## The task
Using the listing below, keep only the lines with the word "indices" and copy them.

▬▬▬

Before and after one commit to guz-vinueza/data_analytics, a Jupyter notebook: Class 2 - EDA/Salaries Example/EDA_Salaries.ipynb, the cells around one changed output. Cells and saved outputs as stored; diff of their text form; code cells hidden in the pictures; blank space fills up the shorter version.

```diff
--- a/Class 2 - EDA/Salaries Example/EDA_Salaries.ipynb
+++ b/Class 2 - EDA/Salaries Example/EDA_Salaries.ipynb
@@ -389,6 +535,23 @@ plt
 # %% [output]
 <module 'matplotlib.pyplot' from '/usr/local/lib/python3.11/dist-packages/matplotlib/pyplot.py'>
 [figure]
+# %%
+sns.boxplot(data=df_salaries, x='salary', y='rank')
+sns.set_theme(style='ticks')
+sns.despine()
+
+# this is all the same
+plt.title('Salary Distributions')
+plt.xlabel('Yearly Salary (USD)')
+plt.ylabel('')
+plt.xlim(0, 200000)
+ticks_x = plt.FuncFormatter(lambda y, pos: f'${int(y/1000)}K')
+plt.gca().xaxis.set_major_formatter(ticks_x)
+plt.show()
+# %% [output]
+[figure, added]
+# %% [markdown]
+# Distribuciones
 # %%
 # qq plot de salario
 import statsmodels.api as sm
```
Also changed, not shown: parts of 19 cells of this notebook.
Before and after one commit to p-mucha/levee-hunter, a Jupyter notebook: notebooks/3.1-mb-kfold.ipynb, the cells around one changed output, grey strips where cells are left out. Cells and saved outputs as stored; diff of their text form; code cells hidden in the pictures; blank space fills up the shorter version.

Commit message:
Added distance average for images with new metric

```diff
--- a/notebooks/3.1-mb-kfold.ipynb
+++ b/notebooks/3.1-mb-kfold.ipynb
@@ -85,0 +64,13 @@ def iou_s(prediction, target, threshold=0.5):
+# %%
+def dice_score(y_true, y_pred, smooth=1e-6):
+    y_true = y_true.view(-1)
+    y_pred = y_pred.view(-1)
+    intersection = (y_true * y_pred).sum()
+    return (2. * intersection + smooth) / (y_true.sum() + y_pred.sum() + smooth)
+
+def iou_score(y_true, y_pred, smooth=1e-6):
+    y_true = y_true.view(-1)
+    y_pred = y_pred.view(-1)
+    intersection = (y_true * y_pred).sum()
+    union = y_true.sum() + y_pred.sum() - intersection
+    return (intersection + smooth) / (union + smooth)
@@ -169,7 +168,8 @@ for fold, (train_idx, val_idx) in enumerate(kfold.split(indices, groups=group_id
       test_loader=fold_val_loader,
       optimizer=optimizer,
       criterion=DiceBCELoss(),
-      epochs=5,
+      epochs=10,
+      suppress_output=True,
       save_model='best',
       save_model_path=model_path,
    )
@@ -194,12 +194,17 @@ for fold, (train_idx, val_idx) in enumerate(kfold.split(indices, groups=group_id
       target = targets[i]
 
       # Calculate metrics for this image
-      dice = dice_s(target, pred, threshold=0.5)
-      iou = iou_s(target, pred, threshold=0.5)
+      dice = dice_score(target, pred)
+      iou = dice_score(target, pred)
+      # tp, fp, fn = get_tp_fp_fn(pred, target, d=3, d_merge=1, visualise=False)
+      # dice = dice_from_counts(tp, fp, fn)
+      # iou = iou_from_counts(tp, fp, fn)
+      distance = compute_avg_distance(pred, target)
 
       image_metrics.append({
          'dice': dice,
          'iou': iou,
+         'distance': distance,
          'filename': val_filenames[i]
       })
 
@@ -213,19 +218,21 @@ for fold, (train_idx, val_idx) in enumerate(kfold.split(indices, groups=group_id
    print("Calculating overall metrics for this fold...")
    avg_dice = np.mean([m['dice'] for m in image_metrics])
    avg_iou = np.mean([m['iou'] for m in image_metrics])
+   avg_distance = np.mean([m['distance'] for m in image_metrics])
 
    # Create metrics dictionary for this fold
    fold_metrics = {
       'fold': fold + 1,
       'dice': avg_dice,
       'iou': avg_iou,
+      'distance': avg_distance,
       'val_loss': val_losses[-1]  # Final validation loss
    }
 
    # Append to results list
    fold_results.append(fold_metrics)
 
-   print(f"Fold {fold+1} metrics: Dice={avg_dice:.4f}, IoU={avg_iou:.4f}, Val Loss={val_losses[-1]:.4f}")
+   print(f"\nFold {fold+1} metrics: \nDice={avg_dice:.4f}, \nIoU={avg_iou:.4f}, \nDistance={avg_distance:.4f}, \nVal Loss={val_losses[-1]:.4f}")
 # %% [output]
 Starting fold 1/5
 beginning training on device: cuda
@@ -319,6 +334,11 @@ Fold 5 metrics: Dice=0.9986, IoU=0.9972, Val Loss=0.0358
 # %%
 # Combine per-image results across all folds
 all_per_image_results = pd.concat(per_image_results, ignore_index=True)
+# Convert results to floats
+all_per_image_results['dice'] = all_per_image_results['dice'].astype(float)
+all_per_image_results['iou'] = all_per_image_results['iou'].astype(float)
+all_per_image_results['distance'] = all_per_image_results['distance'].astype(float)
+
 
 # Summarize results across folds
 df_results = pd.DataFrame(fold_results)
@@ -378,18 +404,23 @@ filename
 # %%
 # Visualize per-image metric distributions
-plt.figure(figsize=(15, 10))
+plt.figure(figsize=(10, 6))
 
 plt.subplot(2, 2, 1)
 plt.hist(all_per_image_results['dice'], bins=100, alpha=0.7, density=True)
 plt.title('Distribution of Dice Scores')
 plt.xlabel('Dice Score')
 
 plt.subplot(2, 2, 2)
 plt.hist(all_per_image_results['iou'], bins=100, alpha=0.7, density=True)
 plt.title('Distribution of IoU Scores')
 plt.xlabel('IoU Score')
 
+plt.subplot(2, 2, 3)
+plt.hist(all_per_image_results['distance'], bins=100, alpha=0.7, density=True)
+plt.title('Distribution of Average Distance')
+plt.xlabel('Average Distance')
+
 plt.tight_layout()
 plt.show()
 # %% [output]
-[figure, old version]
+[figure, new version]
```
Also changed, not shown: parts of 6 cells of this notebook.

▬▬▬

## Written solution
@@ -169,7 +168,8 @@ for fold, (train_idx, val_idx) in enumerate(kfold.split(indices, groups=group_id
@@ -194,12 +194,17 @@ for fold, (train_idx, val_idx) in enumerate(kfold.split(indices, groups=group_id
@@ -213,19 +218,21 @@ for fold, (train_idx, val_idx) in enumerate(kfold.split(indices, groups=group_id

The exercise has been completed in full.